Several years ago, I began to collect replicas of the Nativity. I have added to my collection each and every year, and I usually add at least one or two nativities every Christmas season. I love them. In fact, I even keep one or two up year round to remind me of the importance of the birth of our Savior, Jesus Christ. They add a special spirit to our home and remind us that we can have the feeling of Christmas all year instead of just once per year.

Origin of the Nativity

In 1220, the world was first introduced to a three dimensional nativity by St. Francis of Assisi. It is believed that he used live animals and humans in his set. The idea of depicting the scene of the Nativity soon found its way to Germany during the 1600’s. Protestants and Catholics put these scenes up in their homes, Churches and even in their parks. In many churches and homes, the baby Jesus is actually left out of the scene until Christmas day. This represents the fact that the Savior was not born yet. However, in the United States, it is common practice for the entire Nativity to be displayed all at once.

Traditions of the Nativity

There are many different traditions found across the world when displaying Nativities. In Spain, indoor nativities are set up and are monumental in their size. They use literally thousands of kilos of sand, cork and stone. There are also lights, streams and music added to the display. I was fortunate to be shown one of these amazing nativities during my mission to Spain. My companion and I were allowed into the private chambers of the local Nuns to see and appreciate their display of the Nativity. This was a very special thing and I know we were only invited because we had been providing service with this particular group of Nuns in a soup kitchen.

In Mexico and several countries in Central America, they do not set up their nativities until December 16. In Columbia, they set them up on December 8. The baby Jesus is not added to the manger scene until December 24. A few days after Christmas, the shepherds are added to the scene. On January 6, the three Wiseman are then added as this is also known as Día de los Reyes, or Three King’s Day. The nativity scenes are usually left up until February 2, which is the end of the Epiphany.

Make Your Own Nativity
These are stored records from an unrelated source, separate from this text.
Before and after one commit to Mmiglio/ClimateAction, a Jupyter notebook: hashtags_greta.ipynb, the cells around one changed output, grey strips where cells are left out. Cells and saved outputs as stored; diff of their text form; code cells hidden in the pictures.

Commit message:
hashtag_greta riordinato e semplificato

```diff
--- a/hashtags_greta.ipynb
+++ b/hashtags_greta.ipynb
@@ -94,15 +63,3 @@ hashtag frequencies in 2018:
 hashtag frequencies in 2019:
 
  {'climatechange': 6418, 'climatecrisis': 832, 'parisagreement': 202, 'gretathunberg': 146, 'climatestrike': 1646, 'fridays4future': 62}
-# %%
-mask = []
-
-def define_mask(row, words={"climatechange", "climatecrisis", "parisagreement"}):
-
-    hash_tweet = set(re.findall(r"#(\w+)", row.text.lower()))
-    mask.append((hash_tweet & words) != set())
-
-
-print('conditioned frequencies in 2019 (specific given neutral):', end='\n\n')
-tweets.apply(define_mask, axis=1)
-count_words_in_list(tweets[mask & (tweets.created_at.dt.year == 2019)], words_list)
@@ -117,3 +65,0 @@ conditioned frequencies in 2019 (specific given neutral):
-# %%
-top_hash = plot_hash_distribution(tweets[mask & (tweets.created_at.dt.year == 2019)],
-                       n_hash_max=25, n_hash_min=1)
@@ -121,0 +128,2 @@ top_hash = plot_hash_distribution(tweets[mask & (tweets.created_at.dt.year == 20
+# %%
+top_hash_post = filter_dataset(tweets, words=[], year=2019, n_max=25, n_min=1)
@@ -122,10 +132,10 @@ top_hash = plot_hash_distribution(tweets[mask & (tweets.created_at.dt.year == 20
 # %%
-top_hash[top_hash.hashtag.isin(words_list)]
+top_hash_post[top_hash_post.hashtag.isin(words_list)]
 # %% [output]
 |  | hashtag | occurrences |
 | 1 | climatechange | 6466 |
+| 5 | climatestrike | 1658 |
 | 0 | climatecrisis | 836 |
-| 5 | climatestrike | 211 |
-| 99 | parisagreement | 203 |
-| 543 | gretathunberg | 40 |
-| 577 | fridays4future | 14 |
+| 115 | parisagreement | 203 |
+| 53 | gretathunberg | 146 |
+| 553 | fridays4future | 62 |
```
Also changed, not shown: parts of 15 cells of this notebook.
There are several ways that you can make a Nativity for your home. It can be as complex or as simple as you desire. I particularly like the one that is provided in The Friend Magazine this month. I have included a link for you at the bottom. Click on the December 2008 Friend magazine and then on the Table of Contents page, click on the article titled, "The Wondrous Nativity." I would probably recommend laminating the pieces in order to extend the longevity so that you can enjoy it for years to come. In fact, we will be doing this to our own this week. This will make a great Family Home Evening project. Perhaps you will even want to print enough copies so that each and every person in the family can have their own nativity. Merry Christmas!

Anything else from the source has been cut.